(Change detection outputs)
__________________________________________________
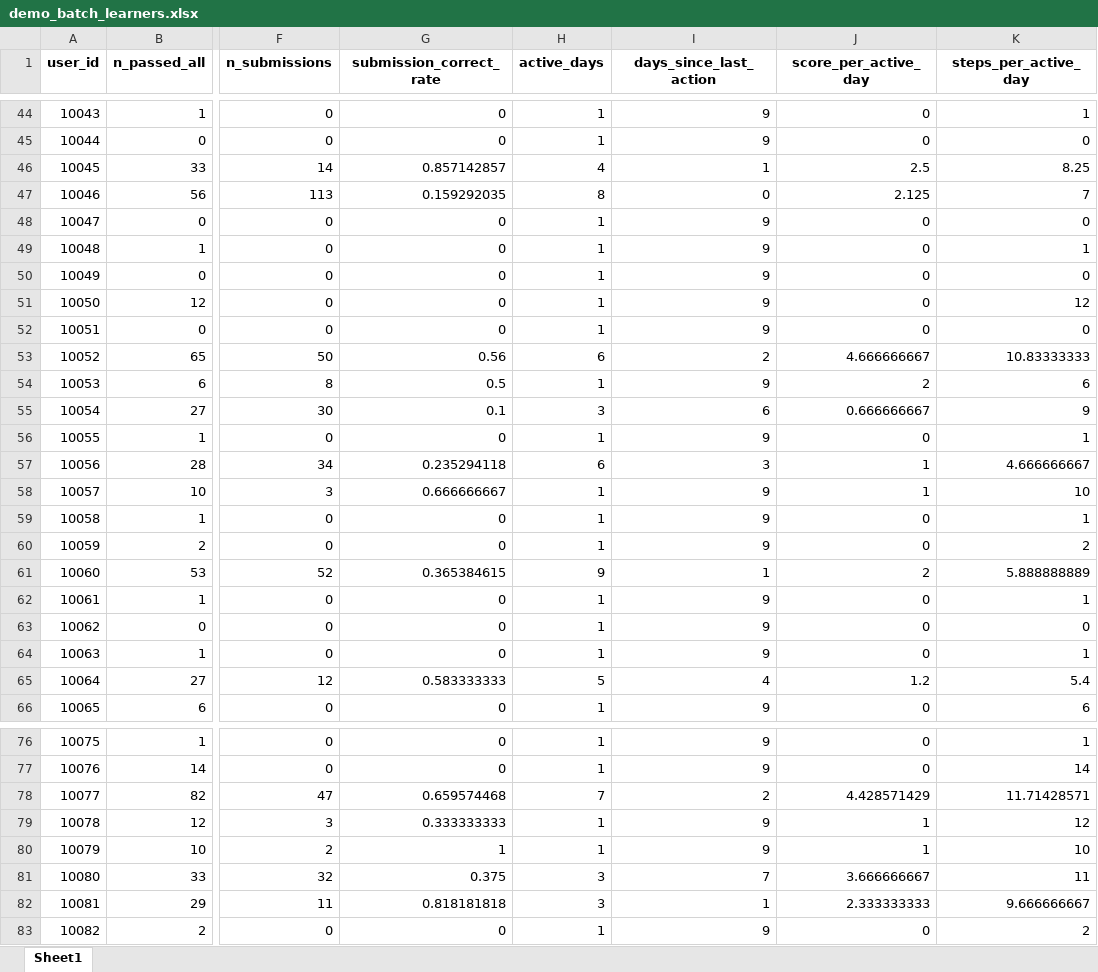
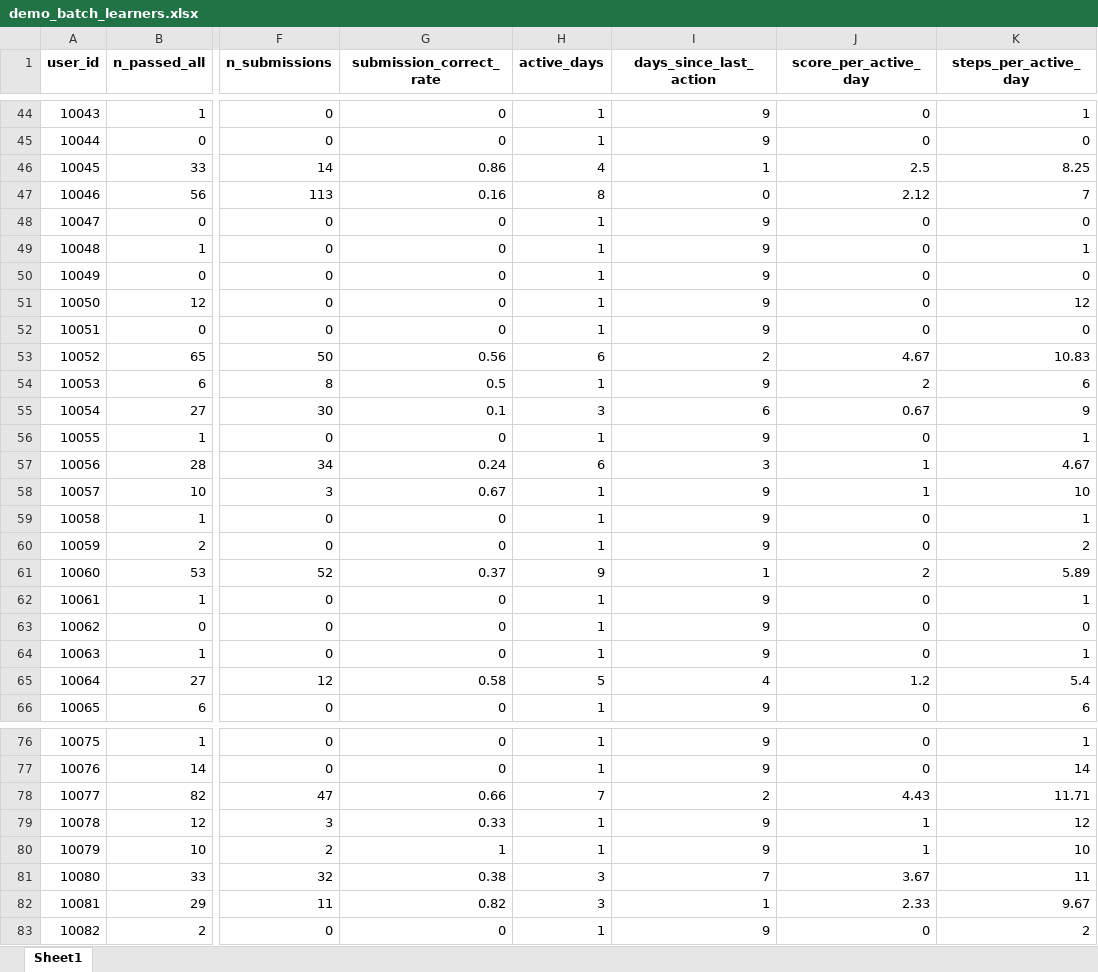
Before and after one commit to Safonovanastya87/stepik-product-analytics-completion-risk-ml, an Excel workbook: data/demo_batch_learners.xlsx, sheet Sheet1, drawn as a sheet; only a part is shown, gaps mark what is left out; values as stored, in another font and other column widths than the file's, no borders; the diff covers the shown part only; the diff names each change by its address in the sheet, - before the commit and + after, or states it on an @@ line.

```diff
--- a/data/demo_batch_learners.xlsx (sheet Sheet1)
+++ b/data/demo_batch_learners.xlsx (sheet Sheet1)
-G46 (submission_correct_rate): 0.857142857
+G46 (submission_correct_rate): 0.86
-G47 (submission_correct_rate): 0.159292035
+G47 (submission_correct_rate): 0.16
-J47 (score_per_active_day): 2.125
+J47 (score_per_active_day): 2.12
-J53 (score_per_active_day): 4.666666667
+J53 (score_per_active_day): 4.67
-K53 (steps_per_active_day): 10.83333333
+K53 (steps_per_active_day): 10.83
-J55 (score_per_active_day): 0.666666667
+J55 (score_per_active_day): 0.67
-G57 (submission_correct_rate): 0.235294118
+G57 (submission_correct_rate): 0.24
-K57 (steps_per_active_day): 4.666666667
+K57 (steps_per_active_day): 4.67
-G58 (submission_correct_rate): 0.666666667
+G58 (submission_correct_rate): 0.67
-G61 (submission_correct_rate): 0.365384615
+G61 (submission_correct_rate): 0.37
-K61 (steps_per_active_day): 5.888888889
+K61 (steps_per_active_day): 5.89
-G65 (submission_correct_rate): 0.583333333
+G65 (submission_correct_rate): 0.58
-G78 (submission_correct_rate): 0.659574468
+G78 (submission_correct_rate): 0.66
-J78 (score_per_active_day): 4.428571429
+J78 (score_per_active_day): 4.43
-K78 (steps_per_active_day): 11.71428571
+K78 (steps_per_active_day): 11.71
-G79 (submission_correct_rate): 0.333333333
+G79 (submission_correct_rate): 0.33
-G81 (submission_correct_rate): 0.375
+G81 (submission_correct_rate): 0.38
-J81 (score_per_active_day): 3.666666667
+J81 (score_per_active_day): 3.67
-G82 (submission_correct_rate): 0.818181818
+G82 (submission_correct_rate): 0.82
-J82 (score_per_active_day): 2.333333333
+J82 (score_per_active_day): 2.33
-K82 (steps_per_active_day): 9.666666667
+K82 (steps_per_active_day): 9.67
```
Also changed, not shown: 30 edited cells elsewhere in this sheet.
__________________________________________________
PROBLEM DESCRIPTION:
Give the entries above again in full and exactly, but not the pictures.

ANSWER SPACE:
Before and after one commit to Safonovanastya87/stepik-product-analytics-completion-risk-ml, an Excel workbook: data/demo_batch_learners.xlsx, sheet Sheet1, drawn as a sheet; only a part is shown, gaps mark what is left out; values as stored, in another font and other column widths than the file's, no borders; the diff covers the shown part only; the diff names each change by its address in the sheet, - before the commit and + after, or states it on an @@ line.

```diff
--- a/data/demo_batch_learners.xlsx (sheet Sheet1)
+++ b/data/demo_batch_learners.xlsx (sheet Sheet1)
-G46 (submission_correct_rate): 0.857142857
+G46 (submission_correct_rate): 0.86
-G47 (submission_correct_rate): 0.159292035
+G47 (submission_correct_rate): 0.16
-J47 (score_per_active_day): 2.125
+J47 (score_per_active_day): 2.12
-J53 (score_per_active_day): 4.666666667
+J53 (score_per_active_day): 4.67
-K53 (steps_per_active_day): 10.83333333
+K53 (steps_per_active_day): 10.83
-J55 (score_per_active_day): 0.666666667
+J55 (score_per_active_day): 0.67
-G57 (submission_correct_rate): 0.235294118
+G57 (submission_correct_rate): 0.24
-K57 (steps_per_active_day): 4.666666667
+K57 (steps_per_active_day): 4.67
-G58 (submission_correct_rate): 0.666666667
+G58 (submission_correct_rate): 0.67
-G61 (submission_correct_rate): 0.365384615
+G61 (submission_correct_rate): 0.37
-K61 (steps_per_active_day): 5.888888889
+K61 (steps_per_active_day): 5.89
-G65 (submission_correct_rate): 0.583333333
+G65 (submission_correct_rate): 0.58
-G78 (submission_correct_rate): 0.659574468
+G78 (submission_correct_rate): 0.66
-J78 (score_per_active_day): 4.428571429
+J78 (score_per_active_day): 4.43
-K78 (steps_per_active_day): 11.71428571
+K78 (steps_per_active_day): 11.71
-G79 (submission_correct_rate): 0.333333333
+G79 (submission_correct_rate): 0.33
-G81 (submission_correct_rate): 0.375
+G81 (submission_correct_rate): 0.38
-J81 (score_per_active_day): 3.666666667
+J81 (score_per_active_day): 3.67
-G82 (submission_correct_rate): 0.818181818
+G82 (submission_correct_rate): 0.82
-J82 (score_per_active_day): 2.333333333
+J82 (score_per_active_day): 2.33
-K82 (steps_per_active_day): 9.666666667
+K82 (steps_per_active_day): 9.67
```
Also changed, not shown: 30 edited cells elsewhere in this sheet.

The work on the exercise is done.